COMMENTS:  Atmosphere and suspense rule as Scorsese leaves film’s mainland to investigate the genre islands.  With a horror movie aesthetic, a film noir hero and a brainteaser mystery plot, Shutter Island is a mini-history of popular movie mechanics, with some psychology and dark drama thrown in to provide a sense of gravitas.  It’s no masterpiece, but it does effectively draw you into its mysterious labyrinth for two hours.  Overwrought in the best way, this is the type of movie where portentous strings keep coming at the viewer like driving sheets of rain in a hurricane, key scenes take place in darkened cells filled with the criminally insane or in ruined cemeteries, and Nazis, lobotomizing surgeons, and drug-induced hallucinations all play a part in the paranoid plot.  DiCaprio puts in a fine performance as Teddy Daniels, a tough guy whose callous exterior may just be scar tissue from the wounds he’s suffered in a tough life.  A war veteran who was present at the liberation of the Dachau death camps, Daniels may have committed acts that still haunt him; returning home, he turns to booze and then quickly suffers further tragedy when he loses his young wife to a violent tragedy.  Guilt, regret and lust for revenge haunt our hero, and impede his investigation of the murderess who’s disappeared from her locked cell as surely as does administrator Ben Kingsley’s odd reluctance to hand over patient medical files to the two federal marshals.  Scorsese plumbs DiCaprio’s psyche for spooky dream sequences, such as one where he embraces his dead wife while ash falls around them like snow; as the scene progresses her back turn into a burning cinder, while a cascade of blood simultaneously soaks the front of her dress.  As the flick progresses, reality becomes plastic and the seeming illogic of the plot increases; DiCaprio’s flashbacks and dreams take up a larger portion of the action and sometimes bleed into the real world.  Despite a mounting sense of weirdness, though, all is resolved rationally at the end.

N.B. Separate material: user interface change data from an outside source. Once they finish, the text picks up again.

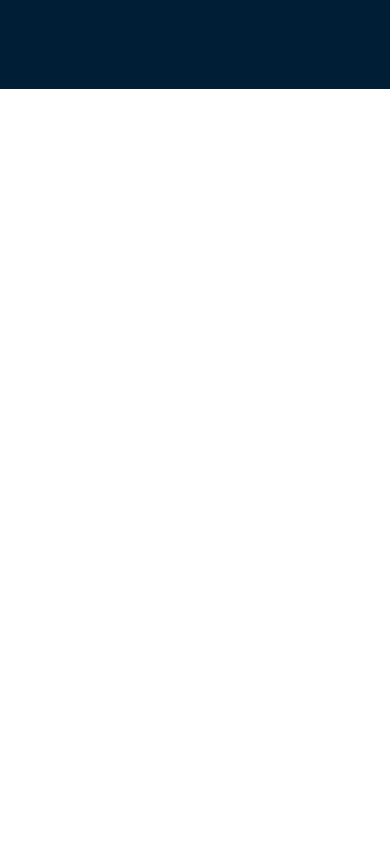
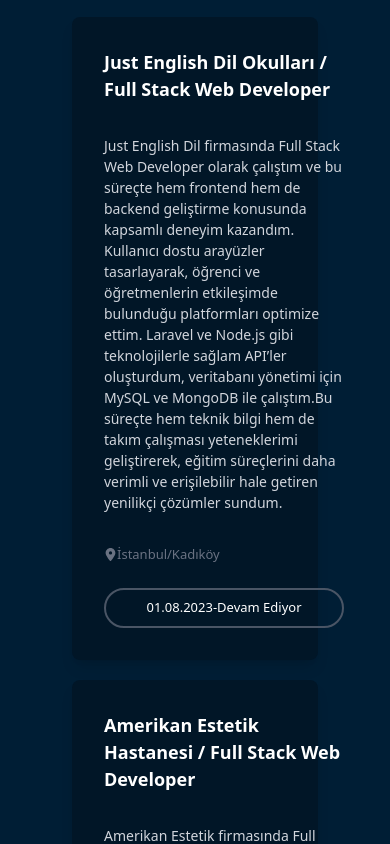
Before and after one commit to dev-selimcangursu/reactjs-my-professional-portfolio, a React (Vite) app in the folder portfolio-website/: page / in a window 390 px wide. Shown: the part 7100-7944 px from the top of the page. Before the commit the page ends 7189 px from the top, so only its background shows below. Built offline with nearby package versions, Linux system fonts and the light colour scheme.

Commit message:
deneyimlerim alanı tasarlandı responsive hale getirildi.

```diff
--- a/portfolio-website/src/App.css
+++ b/portfolio-website/src/App.css
@@ -6,10 +6,10 @@
 .about__me {
   background-color: #001e35;
 }
-.my__services{
+.my__services {
   background-color: #011627;
 }
-.my__experience{
+.my__experience {
   background-color: #001e35;
 }
 #contactButton {
--- a/portfolio-website/src/App.jsx
+++ b/portfolio-website/src/App.jsx
@@ -6,11 +6,12 @@ import Button from "./components/Button";
 import { IoLogoInstagram, IoLogoGithub, IoLogoLinkedin } from "react-icons/io5";
 import Box from "./components/Box";
 import { useSelector } from "react-redux";
+import WorkGallery from './components/WorkGallery'
 import Card from "./components/Card";
 function App() {
   const about = useSelector((state) => state.about.value);
   const services = useSelector((state) => state.services.value);
-
+  const experience = useSelector((state) => state.experience.value);
 
   // TypeWriter Kütüphanesi
   const typewriterRef = useRef(null);
@@ -213,7 +214,9 @@ function App() {
             DENEYİMİM
           </h3>
           <div className="w-full grid grid-cols-1 md:grid-cols-1 gap-5 mt-10">
-
+            {experience.map((experience, index) => {
+              return <WorkGallery key={index} experience={experience} />;
+            })}
           </div>
         </div>
       </section>
--- /dev/null
+++ b/portfolio-website/src/app/experienceSlide.jsx
@@ -0,0 +1,46 @@
+import { createSlice } from "@reduxjs/toolkit";
+
+const initialState = {
+  value: [
+    {
+      company: "Just English Dil Okulları",
+      title: "Full Stack Web Developer",
+      main: "Just English Dil firmasında Full Stack Web Developer olarak çalıştım ve bu süreçte hem frontend hem de backend geliştirme konusunda kapsamlı deneyim kazandım. Kullanıcı dostu arayüzler tasarlayarak, öğrenci ve öğretmenlerin etkileşimde bulunduğu platformları optimize ettim. Laravel ve Node.js gibi teknolojilerle sağlam API’ler oluşturdum, veritabanı yönetimi için MySQL ve MongoDB ile çalıştım.Bu süreçte hem teknik bilgi hem de takım çalışması yeteneklerimi geliştirerek, eğitim süreçlerini daha verimli ve erişilebilir hale getiren yenilikçi çözümler sundum. ",
+      start_time: "01.08.2023",
+      end_time: "Devam Ediyor",
+      location: "İstanbul/Kadıköy",
+    },
+    {
+      company: "Amerikan Estetik Hastanesi",
+      title: "Full Stack Web Developer",
+      main: "Amerikan Estetik firmasında Full Stack Developer olarak çalıştım ve bu süreçte hem klinik hem de hasta deneyimlerini iyileştiren dijital çözümler geliştirdim. Modern web teknolojileri kullanarak, kullanıcı dostu ve mobil uyumlu hasta portalları ve randevu sistemleri tasarladım.hasta bilgileri ve randevu yönetimi gibi hassas verilerin güvenliğini sağlamak için en iyi uygulamaları takip ettim. Sürekli olarak sistem performansını iyileştirerek, hasta memnuniyetini artıracak yenilikçi özellikler ekledim .Hem teknik hem de iş süreçlerine olan katkılarım, hastanenin dijital altyapısının gelişmesine önemli ölçüde katkı sağladı.",
+      start_time: "01.01.2024",
+      end_time: "01.01.2025",
+      location: "İstanbul/Şişli",
+    },
+    {
+      company: "Wiky Watch Akıllı Çocuk Saatleri",
+      title: "Full Stack Web Developer",
+      main: "Wiky Watch akıllı çocuk saatleri firmasında full stack web developer olarak görev aldım. Bu süreçte, hem müşteri tarafında kullanılan web sitesinin hem de dahili kullanım için geliştirilmiş CRM sistemi ve yönetim panellerinin tasarım ve geliştirilmesinde aktif rol aldım. Web teknolojileri ve veritabanı yönetimi konusunda deneyim kazanarak, kullanıcı dostu arayüzler oluşturmanın yanı sıra, dinamik ve verimli arka uç çözümleri geliştirdim. Ayrıca, sistem entegrasyonları ve kullanıcı verilerinin yönetimi gibi konularda da katkı sağladım, böylece firma içindeki operasyonel süreçlerin verimli hale gelmesine yardımcı oldum. ",
+      start_time: "01.08.2023",
+      end_time: "Devam Ediyor",
+      location: "İstanbul/Üsküdar",
+    },
+    {
+      company: "Freelance İş",
+      title: "Full Stack Web Developer",
+      main: "Freelance web geliştirme alanında çeşitli projelerde çalışarak geniş bir deneyim kazandım. Müşterilerimin ihtiyaçlarına göre özelleştirilmiş web siteleri, e-ticaret platformları ve uygulamalar geliştirdim. React, Laravel, Node.js gibi modern teknolojilerle dinamik ve ölçeklenebilir çözümler sundum. Ayrıca, SEO optimizasyonu, kullanıcı deneyimi (UX) ve arayüz tasarımı (UI) konularında da çalışmalar yaparak, müşterilerimin dijital varlıklarını güçlendirdim. Freelance projelerde, müşteri odaklı yaklaşımım ve zaman yönetimi becerilerimle, her projeyi zamanında ve yüksek kaliteli şekilde teslim ettim. Hem küçük ölçekli işletmeler hem de büyük projeler için çözümler sunarak, müşterilerimin dijital hedeflerine ulaşmalarına yardımcı oldum.",
+      start_time: "-",
+      end_time: "-",
+      location: "İstanbul",
+    },
+  ],
+};
+
+export const experienceSlide = createSlice({
+  name: "experience",
+  initialState,
+  reducers: {},
+});
+
+export default experienceSlide.reducer;
--- a/portfolio-website/src/app/store.jsx
+++ b/portfolio-website/src/app/store.jsx
@@ -1,10 +1,11 @@
 import { configureStore } from '@reduxjs/toolkit'
 import AboutReducer from './aboutSlide'
 import ServicesRedurcer from './servicesSlide'
-
+import ExperienceRedurcer from './experienceSlide'
 export const store = configureStore({
   reducer: {
     about:AboutReducer,
-    services:ServicesRedurcer
+    services:ServicesRedurcer,
+    experience:ExperienceRedurcer
   },
 })
--- /dev/null
+++ b/portfolio-website/src/components/WorkGallery.jsx
@@ -0,0 +1,31 @@
+import React from "react";
+import { FaLocationDot, FaBusinessTime } from "react-icons/fa6";
+
+function WorkGallery(props) {
+  return (
+    <div
+      style={{ backgroundColor: "#011627" }}
+      className="grid grid-rows-1 md:grid-rows-2 gap-6 border-0 shadow-lg rounded-lg w-full p-8 bg-black hover:border-red-500 hover:border-2 transition-all duration-300"
+    >
+      <h3 className="font-semibold text-white text-[18px] mb-2 md:flex items-center">
+        <FaBusinessTime className="me-1 hidden md:block" />
+        {props.experience.company} / {props.experience.title}
+      </h3>
+      <small className="text-[14px] text-gray-300">
+        {props.experience.main}
+      </small>
+      <div className="mt-2">
+        <small className="text-[13px] text-gray-500 flex row items-center">
+          <FaLocationDot />
+          {props.experience.location}
+        </small>
+      </div>
+      <div className="w-60 px-4 py-2 border-2 border-gray-600 rounded-full text-[13px] flex items-center justify-center">
+        <span>{props.experience.start_time}</span> -{" "}
+        <span>{props.experience.end_time}</span>
+      </div>
+    </div>
+  );
+}
+
+export default WorkGallery;
```
Also changed, not shown: portfolio-website/src/components/Card.jsx (+7 -6 lines).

You may guess the final twist, or you may not.  The true test of a mystery/thriller is not whether the twist ending surprises you—it’s a bonus if it does and will make the movie a classic, but there are only so many unthought-of tricks that a director can deploy without cheating.  Our capacity to be surprised depends more on cinematic inexperience than anything else.  The true virtue of a thriller is not to fool us but to put us inside the endangered shoes of the protagonist, and fill us with doubts as to our safety, understanding, even sanity.  When this movie’s clicking, the suspense is high and the Gothic atmosphere is thick and beautiful, making it well worth the short ferry ride out to Shutter Island.

WHAT THE CRITICS SAY:

“…like a Hardy Boys mystery directed by David Lynch.”–Andrew O’Hehir, Salon.com (contemporaneous)